Woodbury: Farm Family Business

Your Most Important Conversation This Year

Lance Woodbury
By  Lance Woodbury , DTN Farm Business Adviser
Parents have a chance to give their blessings and resolve conflicts for their heirs if they talk before executing a transition plan. (DTN photo by Ted Wood)

One of the most important practices in a family business is the act of meeting together to discuss the future. Talking about where the business is headed, how Mom and Dad plan to handle their estate, what roles people intend to play in the business, how and when the next generation may return are important conversations. But too many families are either uncomfortable or fearful of having a discussion about what will happen in the days to come. The result of that discussion -- knowing exactly where you stand with others -- is all too often missing in today's family business.

Why is it that families and family business members have trouble communicating about the future? Four reasons come to mind.

First, in a family business there can be significant complexity in figuring out the future. Crafting a plan for the transition of assets in light of tax laws and legal entity structures, feeling confident about range of management skills necessary to lead the business through its next phase, all while providing for financial security of the retiring generation, can seem quite overwhelming. Accountants, attorneys, wealth managers, consultants, insurance representatives ... where and with whom to begin? Who leads? Does it ever end? The fact is there no simple paint-by-numbers approach when it comes to drawing a picture of the future. It can seem overwhelming for some, and sometimes it becomes an insurmountable hurdle.

Second, family member roles, contributions, relationships and problems are a moving target. A family I know in which many of the adult children don't get along -- but are successful business owners in their own right -- continually moves in and out of conflict. As the parents think through the process of telling their kids about their inheritance, they sense that how the relationships look today may change. Parents don't want to take a chance they will upset their adult children by discussing their current intentions, as talking about the transition may create expectations or disappointments that will be hard to manage. Sometimes the parents are not even in agreement about how the future should look, further complicating attempts to describe the inheritance. They decide now is not the time.

Third, the act of gathering certain family members together might dredge up conflicts from the past. If a family has swept conflict under the rug, or there is a hostile environment with certain in-laws, the process of discussing the future may bring up pains of the past. It may in fact be difficult to gather people in a room because of unresolved tension. In short, the wounds of the past might block our attempts to describe our goals for the future.
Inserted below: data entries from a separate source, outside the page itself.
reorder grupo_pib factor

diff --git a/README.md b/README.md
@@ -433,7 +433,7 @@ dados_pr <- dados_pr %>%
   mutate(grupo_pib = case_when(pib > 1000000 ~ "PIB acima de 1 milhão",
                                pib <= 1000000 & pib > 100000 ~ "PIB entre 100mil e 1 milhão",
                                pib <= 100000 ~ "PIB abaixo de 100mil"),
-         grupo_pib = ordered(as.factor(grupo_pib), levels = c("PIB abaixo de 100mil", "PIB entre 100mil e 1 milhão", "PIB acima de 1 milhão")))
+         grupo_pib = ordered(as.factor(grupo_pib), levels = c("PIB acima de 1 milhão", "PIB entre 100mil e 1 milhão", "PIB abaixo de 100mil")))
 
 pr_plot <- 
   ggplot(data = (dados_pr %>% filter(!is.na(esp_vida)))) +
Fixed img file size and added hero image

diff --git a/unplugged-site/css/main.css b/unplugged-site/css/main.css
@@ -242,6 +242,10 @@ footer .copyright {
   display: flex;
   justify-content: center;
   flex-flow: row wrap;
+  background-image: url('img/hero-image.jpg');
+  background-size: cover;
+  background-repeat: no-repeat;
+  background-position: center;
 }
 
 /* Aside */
Finally, you have the issue of mortality. Describing the future suggests a time beyond the current senior generation. The more specific the discussion, the more difficult it may be for a father or mother to deal with the fact they won't live forever. And while we all know that on a general level, thinking about it in ways that are specific to a family member can sometimes be too much to bear.
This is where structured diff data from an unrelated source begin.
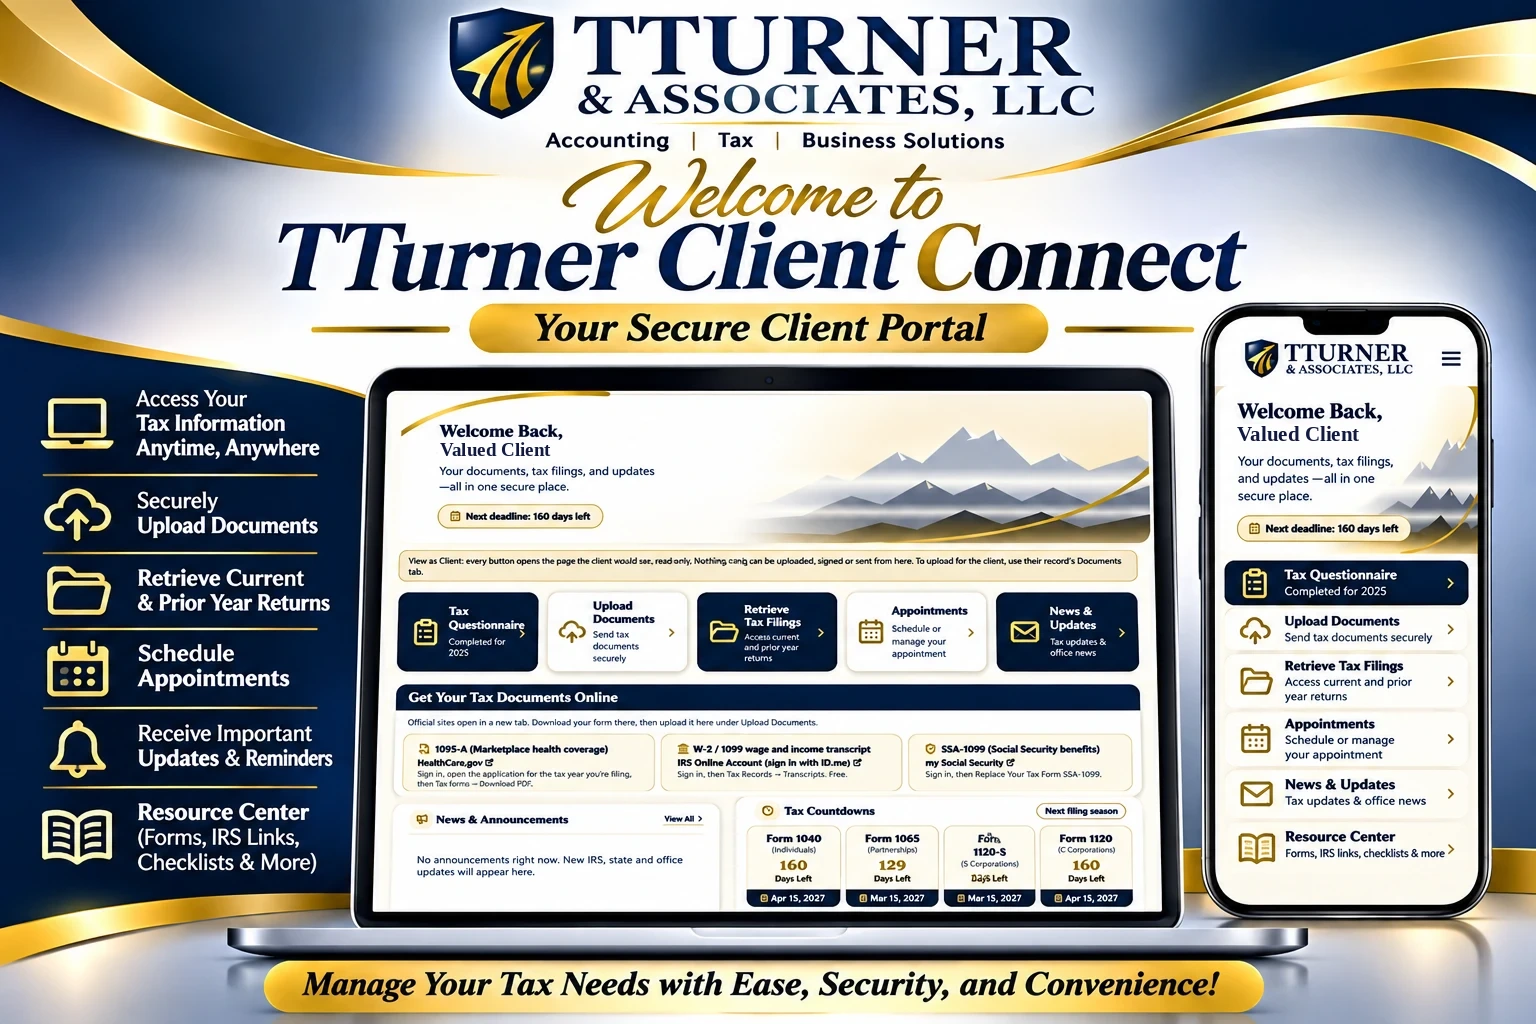
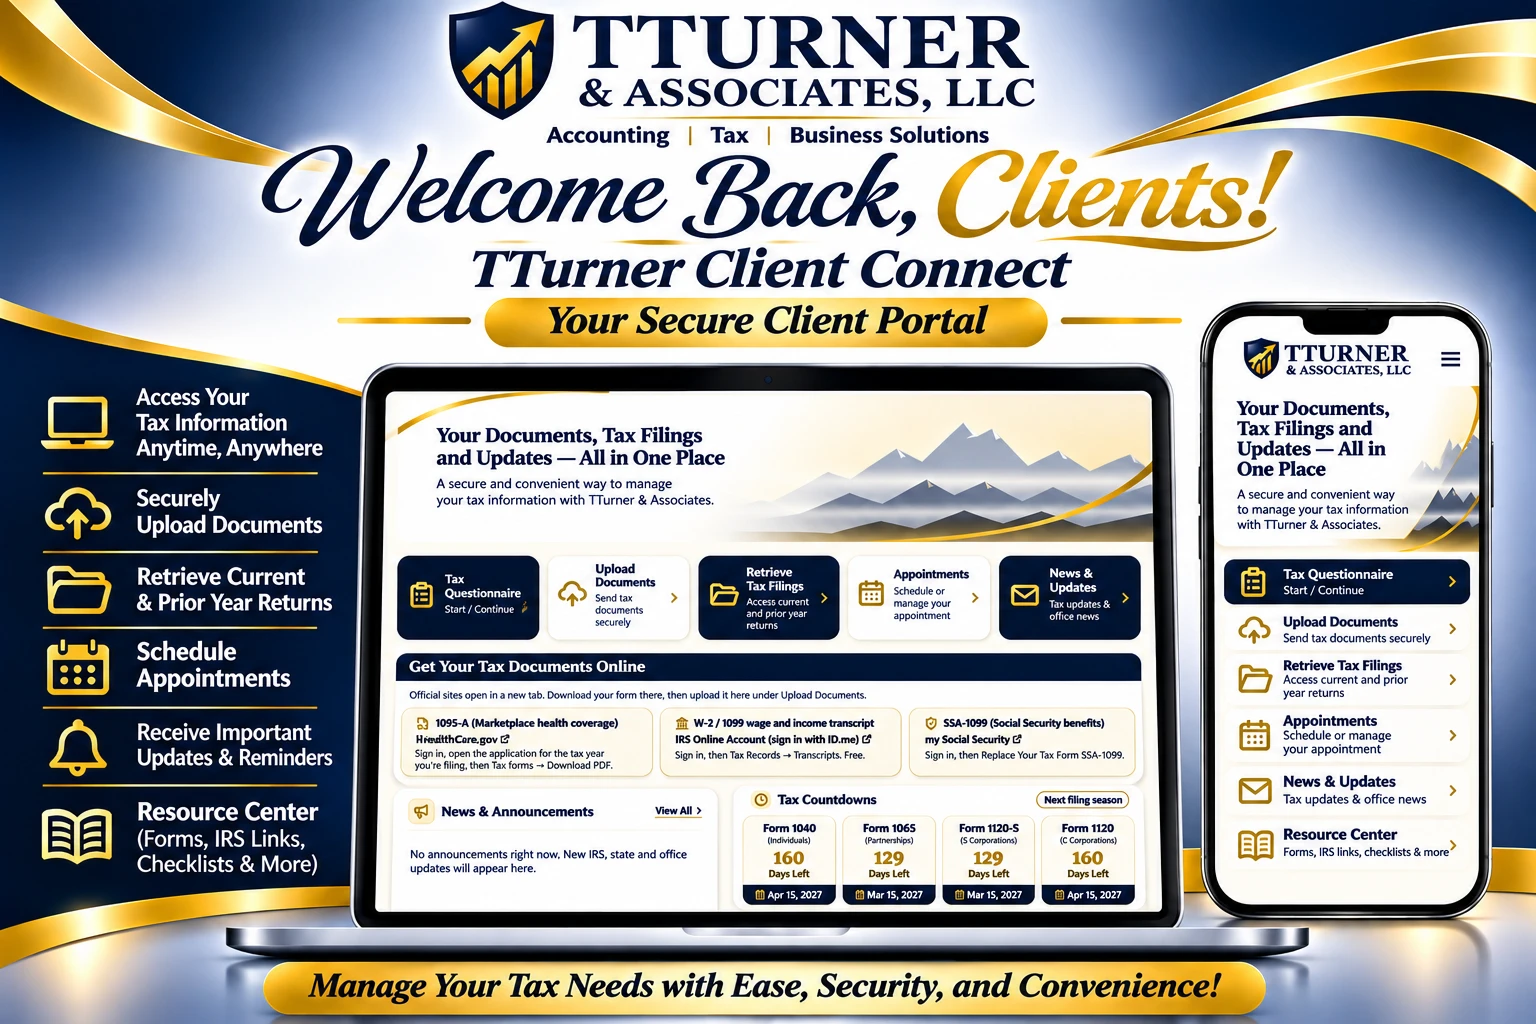
Use Tabitha's "Welcome Back, Clients!" welcome flyer
Replaces the edited flyer image with the owner's own version (no client
names). Same key and file path; label and alt text updated.

Claude-Session: https://claude.ai/code/session_01PcrZVDE3dtH8yXi9eSsfa3

diff --git a/src/lib/news/flyers.ts b/src/lib/news/flyers.ts
@@ -7,9 +7,9 @@
  */
 export const FLYERS = {
   "welcome-client-connect": {
-    label: "Welcome to TTurner Client Connect",
+    label: "Welcome Back, Clients! (TTurner Client Connect)",
     src: "/brand/flyers/welcome-client-connect.webp",
-    alt: "Welcome to TTurner Client Connect, your secure client portal: access your tax information anytime, upload documents securely, retrieve current and prior year returns, schedule appointments, receive updates and reminders, and use the Resource Center.",
+    alt: "Welcome Back, Clients! TTurner Client Connect, your secure client portal: access your tax information anytime, upload documents securely, retrieve current and prior year returns, schedule appointments, receive updates and reminders, and use the Resource Center.",
   },
 } as const;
A number of the reasons mentioned here assume the parents initiate a conversation about the future. Often times, the adult children don't want to offend their parents by asking what they intend to do with the business or their assets. They are uncomfortable asking what the future holds, or where they stand in the eyes of their parents in that future.

The net result of all of these obstacles is silence, with the parents often setting up future conflict over assets and intentions, and the kids developing unchecked expectations about the future.
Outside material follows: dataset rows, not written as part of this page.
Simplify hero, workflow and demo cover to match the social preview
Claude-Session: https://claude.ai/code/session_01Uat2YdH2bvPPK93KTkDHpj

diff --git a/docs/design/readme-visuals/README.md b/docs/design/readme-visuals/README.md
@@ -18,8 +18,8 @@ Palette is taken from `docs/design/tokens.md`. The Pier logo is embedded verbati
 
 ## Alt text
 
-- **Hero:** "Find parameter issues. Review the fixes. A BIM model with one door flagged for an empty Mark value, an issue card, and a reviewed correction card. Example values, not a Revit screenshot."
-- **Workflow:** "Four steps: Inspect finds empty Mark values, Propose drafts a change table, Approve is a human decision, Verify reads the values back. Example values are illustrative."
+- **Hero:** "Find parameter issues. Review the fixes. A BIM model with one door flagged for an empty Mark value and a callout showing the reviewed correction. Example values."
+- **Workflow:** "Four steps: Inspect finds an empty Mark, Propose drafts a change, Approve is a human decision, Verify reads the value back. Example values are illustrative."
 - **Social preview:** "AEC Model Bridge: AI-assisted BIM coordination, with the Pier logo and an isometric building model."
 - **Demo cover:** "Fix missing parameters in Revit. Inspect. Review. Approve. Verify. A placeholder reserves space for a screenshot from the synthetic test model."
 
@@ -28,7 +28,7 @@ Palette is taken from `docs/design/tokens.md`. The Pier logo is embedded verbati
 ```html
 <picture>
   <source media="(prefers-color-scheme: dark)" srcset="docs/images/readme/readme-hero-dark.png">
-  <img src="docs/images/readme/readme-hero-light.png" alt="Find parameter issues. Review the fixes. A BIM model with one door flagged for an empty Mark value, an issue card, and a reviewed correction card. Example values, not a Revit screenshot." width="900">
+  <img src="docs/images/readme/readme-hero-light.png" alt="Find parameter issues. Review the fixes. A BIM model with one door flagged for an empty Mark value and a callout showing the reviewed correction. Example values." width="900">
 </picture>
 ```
After obtaining my master's degree in conflict analysis and resolution, I went back to my family's farm and ranch, hoping to provide mediation services to business-owning families. A few months after my return, I met the CEO of an accounting firm, who told me of their dilemma. Their firm did significant estate tax planning for high net worth clients, saving them millions of dollars in taxes. However, if the family didn't have an inclusive conversation about what would happen in the future with the business and assets, the accountants would instead often find themselves in the middle of a family dispute, or they would start projects but never finish them due to the client's indecision or fear of communicating the results. Their planning wasn't as effective as he thought it could be. The family conversation, he felt, needed to happen in advance of the technical planning so the plan could effectively match the desired goals of the family.

Is it an easy conversation? No. Might it create some conflict? Possibly. But the future conflicts, stress and assumptions that occur without the discussion also create significant problems. In short, having the conversation is better than the alternative, in that it can prevent significant problems. Having the discussion while the parents are alive offers an opportunity to get past any conflict, create understanding, and avoid the gossip and assumptions that occur in the absence of clear communication.

As you consider a family conversation about the future, consider the following questions.

1) Has your family had a conversation about the future of the business or assets? What was the result?

2) Are there obstacles preventing your family from having a conversation? What are they?

3) Could you lead a conversation about your family's future? Why or why not?

Editor's Note: Lance Woodbury is a family business consultant and mediator in Garden City, Kan., and author of "The Enduring Legacy: Essential Family Business Values." Join Lance at the "Pass It On!" pre-conference workshop at DTN's Ag Summit in Chicago December 8-11. He'll also moderate a session on designing an apprenticeship for your successor. See details at www.dtnagsummit.com


Lance Woodbury